I’m not going to eat 15 chicken breasts. It’s not going to make my little muscle any bigger. So you want to get you where you need to go and you don’t got to go much further than that. So the upper limit of all protein, unless your doctor has told you otherwise–because there’s some groups, you got chronic kidney disease, maybe lower. You’re an older adult, like me, and older than me, you may have to have a little bit more, because we start losing muscle mass and that’s a real thing, too. So talk to your doctor about how much is the correct amount for you, but, typically, the guidelines are 0.8 to 1 gram per kilogram of body weight. I mean, you know, I don’t know how I expect my students and patients to remember it if I can’t! I mean, but we don’t think this way. That’s why we have the calculator.
Jeff Sarris: Yeah, for sure! And if you want to just go to kidneystonediet.com/protein. Or if you just Google “Kidney Stone Diet Protein Calculator.” Either way, it’ll be the first result on Google. But yeah, just to make it super simple. Thank you, Judith! Thanks for your question and for calling in. And if you have a question that we–whether or not we’ve answered it before–if you just want to get your specific question answered, that number is 773-789-8763. And we will feature you on a future episode. Thank you so much for listening and if you want more, you can head on over to kidneystonediet.com where you can find the calculator, like we mentioned, you can find a bunch of free content, the blog, the recipes, the meal plans, which is a premium content piece, where every week, Jill sends out inspiration for how to approach your diet that week.

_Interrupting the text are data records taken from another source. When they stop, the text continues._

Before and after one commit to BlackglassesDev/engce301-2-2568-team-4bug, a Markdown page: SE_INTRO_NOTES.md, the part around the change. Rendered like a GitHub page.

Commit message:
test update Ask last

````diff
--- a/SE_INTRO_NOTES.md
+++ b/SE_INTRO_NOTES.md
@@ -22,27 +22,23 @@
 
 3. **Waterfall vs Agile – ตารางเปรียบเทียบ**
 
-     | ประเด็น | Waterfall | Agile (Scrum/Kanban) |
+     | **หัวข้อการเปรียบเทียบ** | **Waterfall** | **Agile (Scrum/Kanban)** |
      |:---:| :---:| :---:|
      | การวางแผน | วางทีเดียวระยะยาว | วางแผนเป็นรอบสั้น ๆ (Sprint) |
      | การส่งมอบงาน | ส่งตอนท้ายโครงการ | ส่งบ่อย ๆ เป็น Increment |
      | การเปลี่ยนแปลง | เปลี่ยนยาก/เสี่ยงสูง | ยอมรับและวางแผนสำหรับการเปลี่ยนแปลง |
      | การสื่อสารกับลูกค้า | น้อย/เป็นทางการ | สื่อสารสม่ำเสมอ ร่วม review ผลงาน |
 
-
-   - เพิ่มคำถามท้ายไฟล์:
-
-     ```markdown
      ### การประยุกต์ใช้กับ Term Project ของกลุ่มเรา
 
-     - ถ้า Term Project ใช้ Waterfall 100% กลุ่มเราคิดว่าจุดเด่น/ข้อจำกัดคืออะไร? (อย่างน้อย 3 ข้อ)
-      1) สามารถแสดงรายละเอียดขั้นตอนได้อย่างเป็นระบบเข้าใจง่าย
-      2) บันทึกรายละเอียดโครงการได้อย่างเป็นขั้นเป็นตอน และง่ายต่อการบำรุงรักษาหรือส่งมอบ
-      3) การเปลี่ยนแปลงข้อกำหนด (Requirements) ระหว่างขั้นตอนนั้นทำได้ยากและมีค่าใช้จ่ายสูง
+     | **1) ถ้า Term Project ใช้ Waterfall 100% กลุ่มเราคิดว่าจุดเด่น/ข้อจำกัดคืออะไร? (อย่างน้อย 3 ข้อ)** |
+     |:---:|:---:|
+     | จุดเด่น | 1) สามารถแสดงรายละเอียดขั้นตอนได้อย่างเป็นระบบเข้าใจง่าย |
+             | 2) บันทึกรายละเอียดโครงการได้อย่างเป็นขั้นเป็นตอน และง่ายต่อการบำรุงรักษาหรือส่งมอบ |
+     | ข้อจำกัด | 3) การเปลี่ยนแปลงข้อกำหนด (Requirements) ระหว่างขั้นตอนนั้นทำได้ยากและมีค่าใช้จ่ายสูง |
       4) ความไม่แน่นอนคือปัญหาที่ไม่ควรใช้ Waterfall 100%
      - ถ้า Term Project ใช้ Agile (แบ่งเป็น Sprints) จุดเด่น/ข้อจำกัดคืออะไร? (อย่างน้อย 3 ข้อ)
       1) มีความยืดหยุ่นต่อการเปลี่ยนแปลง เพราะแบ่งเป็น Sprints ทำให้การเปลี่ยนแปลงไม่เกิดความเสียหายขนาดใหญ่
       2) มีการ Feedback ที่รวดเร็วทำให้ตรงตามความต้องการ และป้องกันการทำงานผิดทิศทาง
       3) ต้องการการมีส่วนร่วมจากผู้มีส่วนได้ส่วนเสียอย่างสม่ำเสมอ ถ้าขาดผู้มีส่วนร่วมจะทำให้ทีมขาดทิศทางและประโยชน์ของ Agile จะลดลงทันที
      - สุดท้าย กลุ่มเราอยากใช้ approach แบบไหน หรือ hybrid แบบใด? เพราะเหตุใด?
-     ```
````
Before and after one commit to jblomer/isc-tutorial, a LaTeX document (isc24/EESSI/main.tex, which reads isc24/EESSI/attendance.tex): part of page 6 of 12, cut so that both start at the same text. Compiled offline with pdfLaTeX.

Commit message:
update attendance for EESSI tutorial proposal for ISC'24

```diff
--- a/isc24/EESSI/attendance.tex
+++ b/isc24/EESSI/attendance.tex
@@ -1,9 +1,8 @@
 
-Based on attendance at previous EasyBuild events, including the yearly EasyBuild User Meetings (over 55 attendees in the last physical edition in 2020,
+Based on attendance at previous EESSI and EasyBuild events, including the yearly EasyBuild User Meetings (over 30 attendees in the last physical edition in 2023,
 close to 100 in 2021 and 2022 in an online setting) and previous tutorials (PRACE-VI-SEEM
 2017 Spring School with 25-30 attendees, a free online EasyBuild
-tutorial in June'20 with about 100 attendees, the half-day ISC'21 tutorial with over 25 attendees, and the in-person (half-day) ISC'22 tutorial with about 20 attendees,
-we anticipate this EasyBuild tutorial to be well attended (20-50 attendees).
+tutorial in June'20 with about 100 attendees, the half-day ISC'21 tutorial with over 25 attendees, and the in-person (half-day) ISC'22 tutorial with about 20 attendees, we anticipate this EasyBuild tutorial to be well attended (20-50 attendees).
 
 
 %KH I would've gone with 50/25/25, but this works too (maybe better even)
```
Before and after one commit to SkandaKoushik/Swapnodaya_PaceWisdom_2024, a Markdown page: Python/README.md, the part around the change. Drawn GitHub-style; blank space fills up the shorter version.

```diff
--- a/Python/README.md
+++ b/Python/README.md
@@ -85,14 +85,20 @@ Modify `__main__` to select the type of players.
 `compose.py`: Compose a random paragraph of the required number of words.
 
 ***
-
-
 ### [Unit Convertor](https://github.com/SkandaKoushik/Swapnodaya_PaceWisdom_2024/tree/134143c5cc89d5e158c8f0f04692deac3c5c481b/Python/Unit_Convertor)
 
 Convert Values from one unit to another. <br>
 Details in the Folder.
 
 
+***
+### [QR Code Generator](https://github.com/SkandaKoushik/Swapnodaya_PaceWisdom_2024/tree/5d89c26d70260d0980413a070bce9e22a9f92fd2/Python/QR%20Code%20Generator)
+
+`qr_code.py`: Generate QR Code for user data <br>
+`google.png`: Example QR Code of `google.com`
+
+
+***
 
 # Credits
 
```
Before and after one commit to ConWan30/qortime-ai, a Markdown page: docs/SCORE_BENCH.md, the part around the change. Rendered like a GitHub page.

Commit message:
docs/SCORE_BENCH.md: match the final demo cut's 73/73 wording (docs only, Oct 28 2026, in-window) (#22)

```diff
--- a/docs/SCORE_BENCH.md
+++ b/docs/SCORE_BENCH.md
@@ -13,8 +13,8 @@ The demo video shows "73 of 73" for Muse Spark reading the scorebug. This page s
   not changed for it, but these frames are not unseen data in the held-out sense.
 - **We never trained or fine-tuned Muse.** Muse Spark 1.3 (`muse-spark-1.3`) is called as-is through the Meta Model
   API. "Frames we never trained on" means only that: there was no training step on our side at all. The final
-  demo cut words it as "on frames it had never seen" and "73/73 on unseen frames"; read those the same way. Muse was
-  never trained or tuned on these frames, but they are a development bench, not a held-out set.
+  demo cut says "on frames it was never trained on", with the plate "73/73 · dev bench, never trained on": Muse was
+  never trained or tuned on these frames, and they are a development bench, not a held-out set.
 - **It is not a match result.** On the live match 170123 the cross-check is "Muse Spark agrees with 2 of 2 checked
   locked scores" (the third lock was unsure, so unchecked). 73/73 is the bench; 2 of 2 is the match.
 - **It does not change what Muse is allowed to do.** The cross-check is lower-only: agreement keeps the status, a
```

And maybe you’re sort of running into the “I don’t have anything to eat” sort of camp right now. And the recipes and the meal plans are really to inspire you to show how much you do have. And then there is the Prevention Course and everything else, too. But tons of free content, a weekly email newsletter that’s absolutely free that you can sign up for. And yeah, that’s all at kidneystonediet.com. So, yeah, thanks again for listening and sharing in our experiences sort of up top with the show and everything we’re going through. And we appreciate all of you out there and everything that you’re going through as well. And we want to support you in your journey and what you’re dealing with right now.
Jill Harris: We are very grateful for your support, and subscribe, please, if you care to. But I think overall, we’re really happy that you come back and visit us and that we get to share things with you and we love it when you share with us. So, please, in the comments if you have anything you want to share about your pets or anything at all we’d love to hear. I write everybody back, so we love having all of you here with us. Thanks for trusting us and thanks for being here.
Jeff Sarris: And we’ll see you next time!